Your goal:
Take every line containing "linestyle" out of the records.

════════════════════

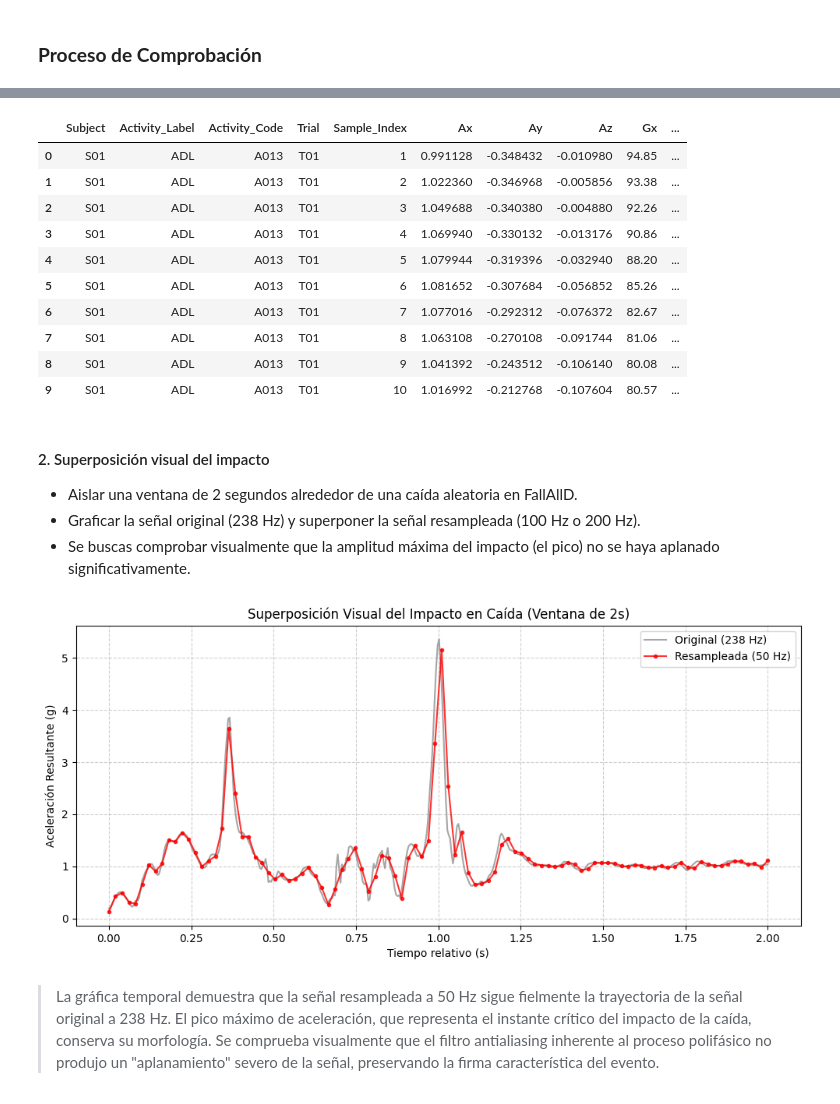
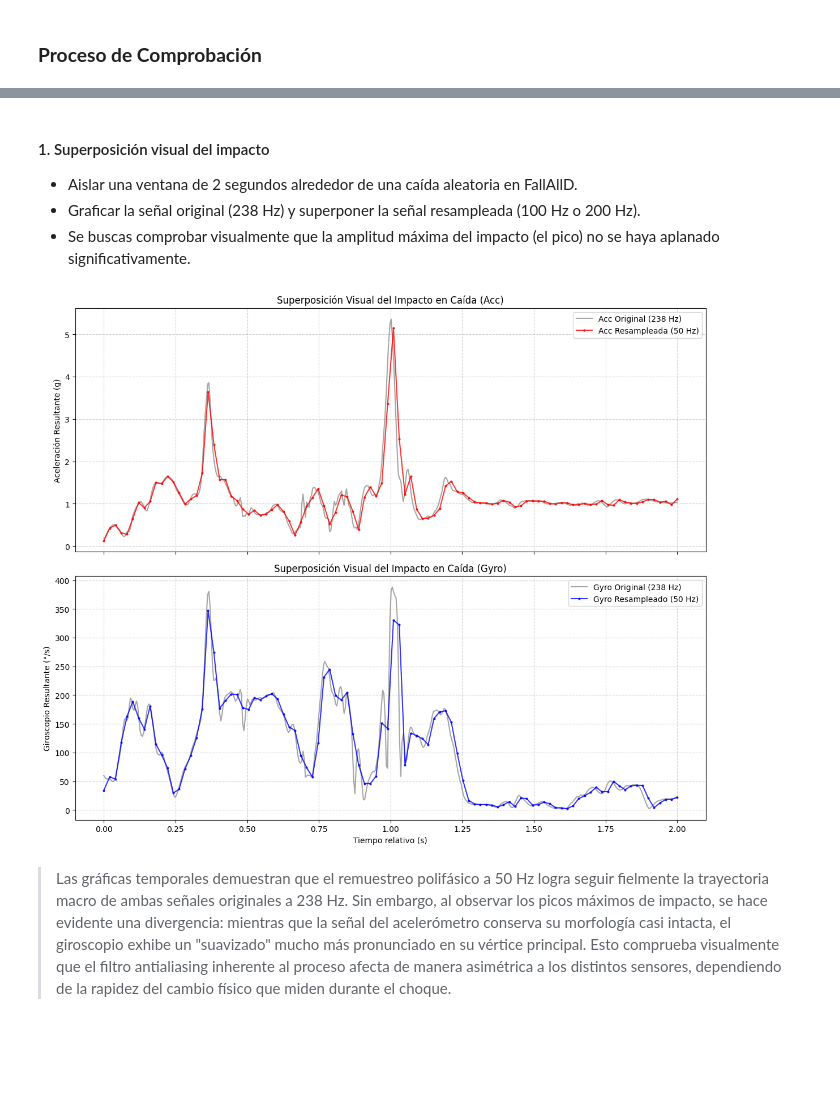
Before and after one commit to marianoInsa/dimiasa-models, a Jupyter notebook: notebooks/00-E01-Frequency-Resampling.ipynb, the cells around one changed output, grey strips where cells are left out. Cells and saved outputs as stored; diff of their text form; code cells hidden in the pictures; blank space fills up the shorter version.

Commit message:
fix: resampleo de frec para acc y gyro

```diff
--- a/notebooks/00-E01-Frequency-Resampling.ipynb
+++ b/notebooks/00-E01-Frequency-Resampling.ipynb
@@ -99,19 +109,5 @@ FallAllD cargado en DataFrame con éxito!!
-# %%
-df_fallalld.head(10)
-# %% [output]
-|  | Subject | Activity_Label | Activity_Code | Trial | Sample_Index | Ax | Ay | Az | Gx | ... |
-| 0 | S01 | ADL | A013 | T01 | 1 | 0.991128 | -0.348432 | -0.010980 | 94.85 | ... |
-| 1 | S01 | ADL | A013 | T01 | 2 | 1.022360 | -0.346968 | -0.005856 | 93.38 | ... |
-| 2 | S01 | ADL | A013 | T01 | 3 | 1.049688 | -0.340380 | -0.004880 | 92.26 | ... |
-| 3 | S01 | ADL | A013 | T01 | 4 | 1.069940 | -0.330132 | -0.013176 | 90.86 | ... |
-| 4 | S01 | ADL | A013 | T01 | 5 | 1.079944 | -0.319396 | -0.032940 | 88.20 | ... |
-| 5 | S01 | ADL | A013 | T01 | 6 | 1.081652 | -0.307684 | -0.056852 | 85.26 | ... |
-| 6 | S01 | ADL | A013 | T01 | 7 | 1.077016 | -0.292312 | -0.076372 | 82.67 | ... |
-| 7 | S01 | ADL | A013 | T01 | 8 | 1.063108 | -0.270108 | -0.091744 | 81.06 | ... |
-| 8 | S01 | ADL | A013 | T01 | 9 | 1.041392 | -0.243512 | -0.106140 | 80.08 | ... |
-| 9 | S01 | ADL | A013 | T01 | 10 | 1.016992 | -0.212768 | -0.107604 | 80.57 | ... |
 # %% [markdown]
-#### 2. Superposición visual del impacto
+#### 1. Superposición visual del impacto
 * Aislar una ventana de 2 segundos alrededor de una caída aleatoria en FallAllD.
 * Graficar la señal original (238 Hz) y superponer la señal resampleada (100 Hz o 200 Hz).
 * Se buscas comprobar visualmente que la amplitud máxima del impacto (el pico) no se haya aplanado significativamente.
@@ -121,48 +117,67 @@ from scipy.signal import resample_poly, welch
 
 # 1. Obtener una caída de ejemplo
 falls = df_fallalld[df_fallalld['Activity_Label'] == 'Fall']
 
 # Seleccionamos el primer trial que encuentre
 ejemplo = falls[['Subject', 'Activity_Code', 'Trial']].drop_duplicates().iloc[0]
 trial_data = falls[(falls['Subject'] == ejemplo['Subject']) &
                    (falls['Activity_Code'] == ejemplo['Activity_Code']) &
                    (falls['Trial'] == ejemplo['Trial'])].copy()
 
 # Calculamos la aceleración resultante (AVM)
 trial_data['A_res'] = np.sqrt(trial_data['Ax']**2 + trial_data['Ay']**2 + trial_data['Az']**2)
 
+# Calculamos el giroscopio resultante (GVM)
+trial_data['G_res'] = np.sqrt(trial_data['Gx']**2 + trial_data['Gy']**2 + trial_data['Gz']**2)
+
 # 2. Aislar ventana de 2 segundos alrededor del impacto (pico)
 fs_orig = 238
 fs_new = 50
 
 # Encontramos el índice donde ocurre el pico máximo (impacto)
 peak_idx = trial_data['A_res'].argmax()
 
 # Tomamos 1 segundo antes y 1 segundo después (238 muestras hacia cada lado)
 start_idx = max(0, peak_idx - fs_orig)
 end_idx = min(len(trial_data), peak_idx + fs_orig)
 
-# Extraemos la señal de la ventana temporal
-window_data = trial_data['A_res'].iloc[start_idx:end_idx].values
-t_orig = np.linspace(0, len(window_data) / fs_orig, len(window_data))
+# Extraemos las señales de la ventana temporal
+window_acc = trial_data['A_res'].iloc[start_idx:end_idx].values
+window_gyro = trial_data['G_res'].iloc[start_idx:end_idx].values
+t_orig = np.linspace(0, len(window_acc) / fs_orig, len(window_acc))
+
+# Graficar la señal original
 
 # 3. Resamplear a 50 Hz
 # Factor de resampleo: up = 50, down = 238 (Simplificado dividiendo ambos por 2 -> 25 y 119)
-window_resampled = resample_poly(window_data, up=25, down=119)
-t_resampled = np.linspace(0, len(window_data) / fs_orig, len(window_resampled))
+window_acc_resampled = resample_poly(window_acc, up=25, down=119)
+window_gyro_resampled = resample_poly(window_gyro, up=25, down=119)
+t_resampled = np.linspace(0, len(window_acc) / fs_orig, len(window_acc_resampled))
 
-# 4. Graficar la superposición
-plt.figure(figsize=(12, 5))
-plt.plot(t_orig, window_data, label='Original (238 Hz)', color='gray', alpha=0.7)
-plt.plot(t_resampled, window_resampled, label='Resampleada (50 Hz)', color='red', marker='.', alpha=0.8)
-plt.title('Superposición Visual del Impacto en Caída (Ventana de 2s)')
-plt.xlabel('Tiempo relativo (s)')
-plt.ylabel('Aceleración Resultante (g)')
-plt.legend()
-plt.grid(True, linestyle='--', alpha=0.6)
+# 4. Graficar la superposición (Dos subplots)
+fig, (ax1, ax2) = plt.subplots(2, 1, figsize=(12, 10), sharex=True)
+
+# Gráfico 1: Acelerómetro
+ax1.plot(t_orig, window_acc, label='Acc Original (238 Hz)', color='gray', alpha=0.7)
+ax1.plot(t_resampled, window_acc_resampled, label='Acc Resampleada (50 Hz)', color='red', marker='.', markersize=4, alpha=0.8)
+ax1.set_title('Superposición Visual del Impacto en Caída (Acc)')
+ax1.set_ylabel('Aceleración Resultante (g)')
+ax1.legend()
+ax1.grid(True, linestyle='--', alpha=0.6)
+
+# Gráfico 2: Giroscopio
+ax2.plot(t_orig, window_gyro, label='Gyro Original (238 Hz)', color='gray', alpha=0.7)
+ax2.plot(t_resampled, window_gyro_resampled, label='Gyro Resampleado (50 Hz)', color='blue', marker='.', markersize=4, alpha=0.8)
+ax2.set_title('Superposición Visual del Impacto en Caída (Gyro)')
+ax2.set_xlabel('Tiempo relativo (s)')
+ax2.set_ylabel('Giroscopio Resultante (°/s)')
+ax2.legend()
+ax2.grid(True, linestyle='--', alpha=0.6)
+
+plt.tight_layout()
 plt.show()
 # %% [output]
-[figure, old version]
+[figure, new version]
-# %% [markdown]
-> La gráfica temporal demuestra que la señal resampleada a 50 Hz sigue fielmente la trayectoria de la señal original a 238 Hz. El pico máximo de aceleración, que representa el instante crítico del impacto de la caída, conserva su morfología. Se comprueba visualmente que el filtro antialiasing inherente al proceso polifásico no produjo un "aplanamiento" severo de la señal, preservando la firma característica del evento.
+# %% [markdown]
+> Las gráficas temporales demuestran que el remuestreo polifásico a 50 Hz logra seguir fielmente la trayectoria macro de ambas señales originales a 238 Hz. Sin embargo, al observar los picos máximos de impacto, se hace evidente una divergencia: mientras que la señal del acelerómetro conserva su morfología casi intacta, el giroscopio exhibe un "suavizado" mucho más pronunciado en su vértice principal. Esto comprueba visualmente que el filtro antialiasing inherente al proceso afecta de manera asimétrica a los distintos sensores, dependiendo de la rapidez del cambio físico que miden durante el choque.
 # %% [markdown]
```
Also changed, not shown: parts of 18 cells of this notebook.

════════════════════

Output of the exercise:
-plt.grid(True, linestyle='--', alpha=0.6)
+ax1.grid(True, linestyle='--', alpha=0.6)
+ax2.grid(True, linestyle='--', alpha=0.6)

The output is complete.